— WHAT TO PRODUCE —
Copy out all of the lines below exactly; the pictures do not belong in the copy.

Version difference data

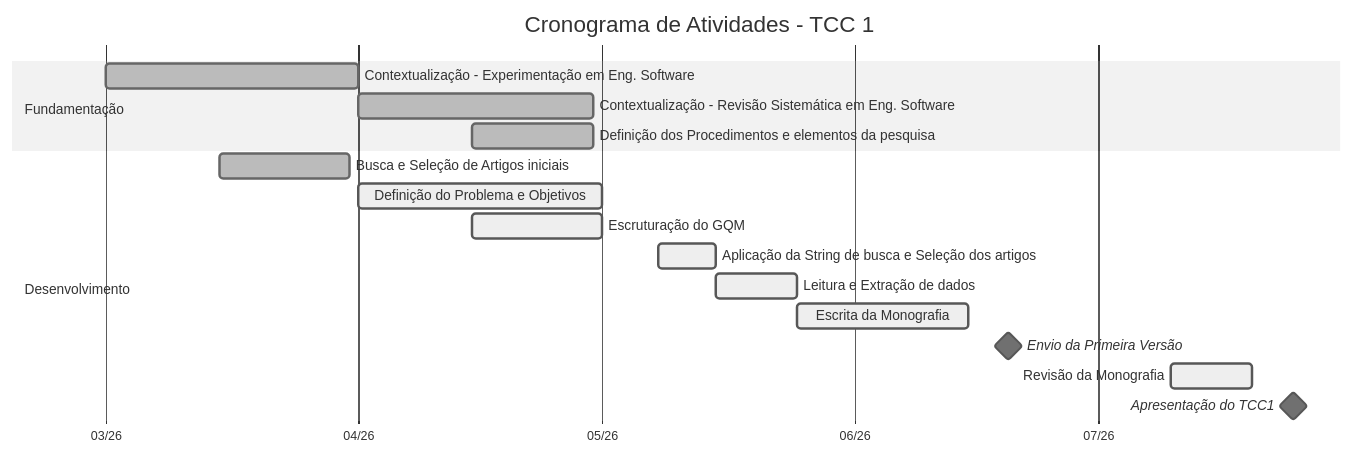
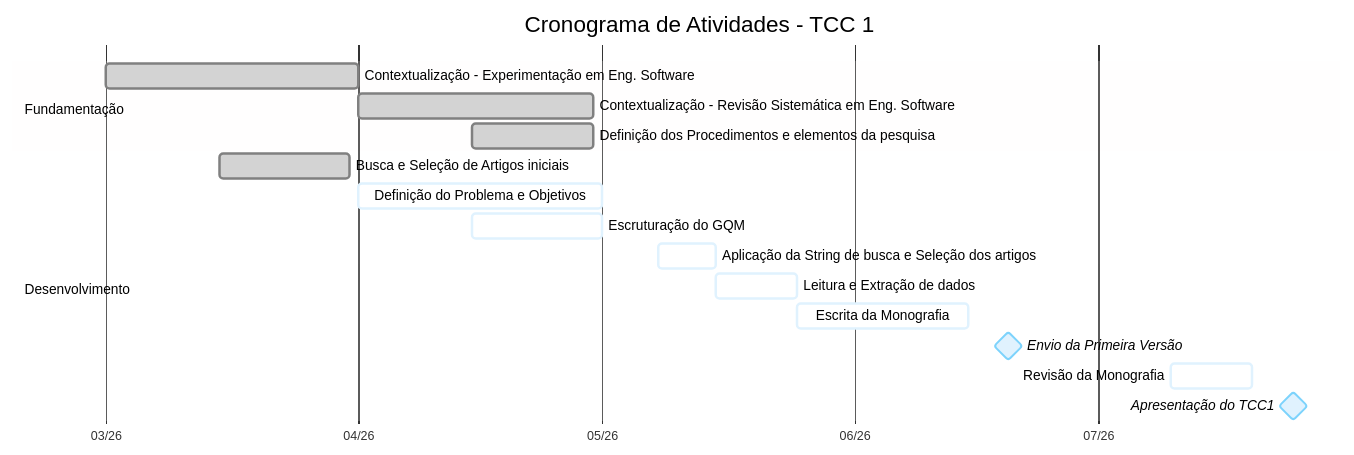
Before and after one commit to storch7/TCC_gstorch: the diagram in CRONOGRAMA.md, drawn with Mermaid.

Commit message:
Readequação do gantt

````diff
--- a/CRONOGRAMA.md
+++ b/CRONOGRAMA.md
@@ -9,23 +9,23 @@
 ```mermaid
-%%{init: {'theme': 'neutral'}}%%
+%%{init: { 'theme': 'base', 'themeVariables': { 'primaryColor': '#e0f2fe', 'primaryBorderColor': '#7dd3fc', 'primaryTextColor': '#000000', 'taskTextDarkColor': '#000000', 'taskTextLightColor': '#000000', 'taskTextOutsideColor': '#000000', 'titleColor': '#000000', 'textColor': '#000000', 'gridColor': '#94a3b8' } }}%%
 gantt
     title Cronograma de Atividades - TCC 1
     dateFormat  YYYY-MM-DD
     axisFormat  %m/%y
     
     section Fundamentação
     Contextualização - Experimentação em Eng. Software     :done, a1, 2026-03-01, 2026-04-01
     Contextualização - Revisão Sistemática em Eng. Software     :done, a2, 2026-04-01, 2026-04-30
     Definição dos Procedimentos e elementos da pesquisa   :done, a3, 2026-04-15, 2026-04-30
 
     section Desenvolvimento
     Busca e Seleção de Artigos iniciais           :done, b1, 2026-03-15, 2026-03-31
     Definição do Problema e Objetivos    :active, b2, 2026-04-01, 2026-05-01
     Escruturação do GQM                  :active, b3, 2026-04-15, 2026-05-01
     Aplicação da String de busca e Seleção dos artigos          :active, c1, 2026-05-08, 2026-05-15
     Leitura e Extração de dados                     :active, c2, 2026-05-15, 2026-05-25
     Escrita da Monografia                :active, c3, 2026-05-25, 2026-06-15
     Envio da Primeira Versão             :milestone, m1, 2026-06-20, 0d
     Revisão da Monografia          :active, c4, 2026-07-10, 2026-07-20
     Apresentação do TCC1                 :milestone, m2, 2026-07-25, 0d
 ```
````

— TASK OUTPUT —
Before and after one commit to storch7/TCC_gstorch: the diagram in CRONOGRAMA.md, drawn with Mermaid.

Commit message:
Readequação do gantt

````diff
--- a/CRONOGRAMA.md
+++ b/CRONOGRAMA.md
@@ -9,23 +9,23 @@
 ```mermaid
-%%{init: {'theme': 'neutral'}}%%
+%%{init: { 'theme': 'base', 'themeVariables': { 'primaryColor': '#e0f2fe', 'primaryBorderColor': '#7dd3fc', 'primaryTextColor': '#000000', 'taskTextDarkColor': '#000000', 'taskTextLightColor': '#000000', 'taskTextOutsideColor': '#000000', 'titleColor': '#000000', 'textColor': '#000000', 'gridColor': '#94a3b8' } }}%%
 gantt
     title Cronograma de Atividades - TCC 1
     dateFormat  YYYY-MM-DD
     axisFormat  %m/%y
     
     section Fundamentação
     Contextualização - Experimentação em Eng. Software     :done, a1, 2026-03-01, 2026-04-01
     Contextualização - Revisão Sistemática em Eng. Software     :done, a2, 2026-04-01, 2026-04-30
     Definição dos Procedimentos e elementos da pesquisa   :done, a3, 2026-04-15, 2026-04-30
 
     section Desenvolvimento
     Busca e Seleção de Artigos iniciais           :done, b1, 2026-03-15, 2026-03-31
     Definição do Problema e Objetivos    :active, b2, 2026-04-01, 2026-05-01
     Escruturação do GQM                  :active, b3, 2026-04-15, 2026-05-01
     Aplicação da String de busca e Seleção dos artigos          :active, c1, 2026-05-08, 2026-05-15
     Leitura e Extração de dados                     :active, c2, 2026-05-15, 2026-05-25
     Escrita da Monografia                :active, c3, 2026-05-25, 2026-06-15
     Envio da Primeira Versão             :milestone, m1, 2026-06-20, 0d
     Revisão da Monografia          :active, c4, 2026-07-10, 2026-07-20
     Apresentação do TCC1                 :milestone, m2, 2026-07-25, 0d
 ```
````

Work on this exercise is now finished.